DATA:

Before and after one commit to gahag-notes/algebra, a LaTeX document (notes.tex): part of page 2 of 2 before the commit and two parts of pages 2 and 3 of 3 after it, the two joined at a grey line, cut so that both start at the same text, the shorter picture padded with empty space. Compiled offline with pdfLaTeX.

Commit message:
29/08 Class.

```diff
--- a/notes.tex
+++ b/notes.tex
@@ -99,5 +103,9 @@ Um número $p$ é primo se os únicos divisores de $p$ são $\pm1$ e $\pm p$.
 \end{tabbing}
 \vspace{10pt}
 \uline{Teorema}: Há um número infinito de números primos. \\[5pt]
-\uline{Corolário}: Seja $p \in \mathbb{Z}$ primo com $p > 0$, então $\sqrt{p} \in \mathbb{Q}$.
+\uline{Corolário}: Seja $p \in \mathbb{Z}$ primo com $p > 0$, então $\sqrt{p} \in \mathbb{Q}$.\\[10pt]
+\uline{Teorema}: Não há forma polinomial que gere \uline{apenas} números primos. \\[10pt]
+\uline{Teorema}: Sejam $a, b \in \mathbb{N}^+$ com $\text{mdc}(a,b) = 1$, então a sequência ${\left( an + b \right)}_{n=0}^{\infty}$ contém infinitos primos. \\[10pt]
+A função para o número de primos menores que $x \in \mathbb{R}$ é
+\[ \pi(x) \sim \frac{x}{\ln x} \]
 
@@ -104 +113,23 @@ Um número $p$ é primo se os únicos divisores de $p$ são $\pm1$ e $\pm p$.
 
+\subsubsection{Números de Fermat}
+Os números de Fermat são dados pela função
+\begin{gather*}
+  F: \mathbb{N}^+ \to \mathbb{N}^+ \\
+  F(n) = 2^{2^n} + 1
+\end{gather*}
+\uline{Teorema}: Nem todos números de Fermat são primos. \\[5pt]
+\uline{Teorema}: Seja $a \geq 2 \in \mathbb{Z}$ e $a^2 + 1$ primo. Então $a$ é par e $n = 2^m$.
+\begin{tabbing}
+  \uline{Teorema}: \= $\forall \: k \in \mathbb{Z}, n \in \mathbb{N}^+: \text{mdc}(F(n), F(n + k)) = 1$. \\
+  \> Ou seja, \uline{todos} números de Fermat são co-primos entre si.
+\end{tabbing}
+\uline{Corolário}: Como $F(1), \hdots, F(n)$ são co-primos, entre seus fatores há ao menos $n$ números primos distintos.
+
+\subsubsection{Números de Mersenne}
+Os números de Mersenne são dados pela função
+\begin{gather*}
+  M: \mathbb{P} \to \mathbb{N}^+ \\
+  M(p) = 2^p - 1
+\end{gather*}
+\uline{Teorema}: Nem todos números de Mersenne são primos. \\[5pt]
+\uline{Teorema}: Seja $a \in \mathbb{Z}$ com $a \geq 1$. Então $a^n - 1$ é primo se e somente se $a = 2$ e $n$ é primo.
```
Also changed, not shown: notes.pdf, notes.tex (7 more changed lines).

THE PROBLEM:
Your reply should consist of all the records, restated exactly.

WRITTEN ANSWER:
Before and after one commit to gahag-notes/algebra, a LaTeX document (notes.tex): part of page 2 of 2 before the commit and two parts of pages 2 and 3 of 3 after it, the two joined at a grey line, cut so that both start at the same text, the shorter picture padded with empty space. Compiled offline with pdfLaTeX.

Commit message:
29/08 Class.

```diff
--- a/notes.tex
+++ b/notes.tex
@@ -99,5 +103,9 @@ Um número $p$ é primo se os únicos divisores de $p$ são $\pm1$ e $\pm p$.
 \end{tabbing}
 \vspace{10pt}
 \uline{Teorema}: Há um número infinito de números primos. \\[5pt]
-\uline{Corolário}: Seja $p \in \mathbb{Z}$ primo com $p > 0$, então $\sqrt{p} \in \mathbb{Q}$.
+\uline{Corolário}: Seja $p \in \mathbb{Z}$ primo com $p > 0$, então $\sqrt{p} \in \mathbb{Q}$.\\[10pt]
+\uline{Teorema}: Não há forma polinomial que gere \uline{apenas} números primos. \\[10pt]
+\uline{Teorema}: Sejam $a, b \in \mathbb{N}^+$ com $\text{mdc}(a,b) = 1$, então a sequência ${\left( an + b \right)}_{n=0}^{\infty}$ contém infinitos primos. \\[10pt]
+A função para o número de primos menores que $x \in \mathbb{R}$ é
+\[ \pi(x) \sim \frac{x}{\ln x} \]
 
@@ -104 +113,23 @@ Um número $p$ é primo se os únicos divisores de $p$ são $\pm1$ e $\pm p$.
 
+\subsubsection{Números de Fermat}
+Os números de Fermat são dados pela função
+\begin{gather*}
+  F: \mathbb{N}^+ \to \mathbb{N}^+ \\
+  F(n) = 2^{2^n} + 1
+\end{gather*}
+\uline{Teorema}: Nem todos números de Fermat são primos. \\[5pt]
+\uline{Teorema}: Seja $a \geq 2 \in \mathbb{Z}$ e $a^2 + 1$ primo. Então $a$ é par e $n = 2^m$.
+\begin{tabbing}
+  \uline{Teorema}: \= $\forall \: k \in \mathbb{Z}, n \in \mathbb{N}^+: \text{mdc}(F(n), F(n + k)) = 1$. \\
+  \> Ou seja, \uline{todos} números de Fermat são co-primos entre si.
+\end{tabbing}
+\uline{Corolário}: Como $F(1), \hdots, F(n)$ são co-primos, entre seus fatores há ao menos $n$ números primos distintos.
+
+\subsubsection{Números de Mersenne}
+Os números de Mersenne são dados pela função
+\begin{gather*}
+  M: \mathbb{P} \to \mathbb{N}^+ \\
+  M(p) = 2^p - 1
+\end{gather*}
+\uline{Teorema}: Nem todos números de Mersenne são primos. \\[5pt]
+\uline{Teorema}: Seja $a \in \mathbb{Z}$ com $a \geq 1$. Então $a^n - 1$ é primo se e somente se $a = 2$ e $n$ é primo.
```
Also changed, not shown: notes.pdf, notes.tex (7 more changed lines).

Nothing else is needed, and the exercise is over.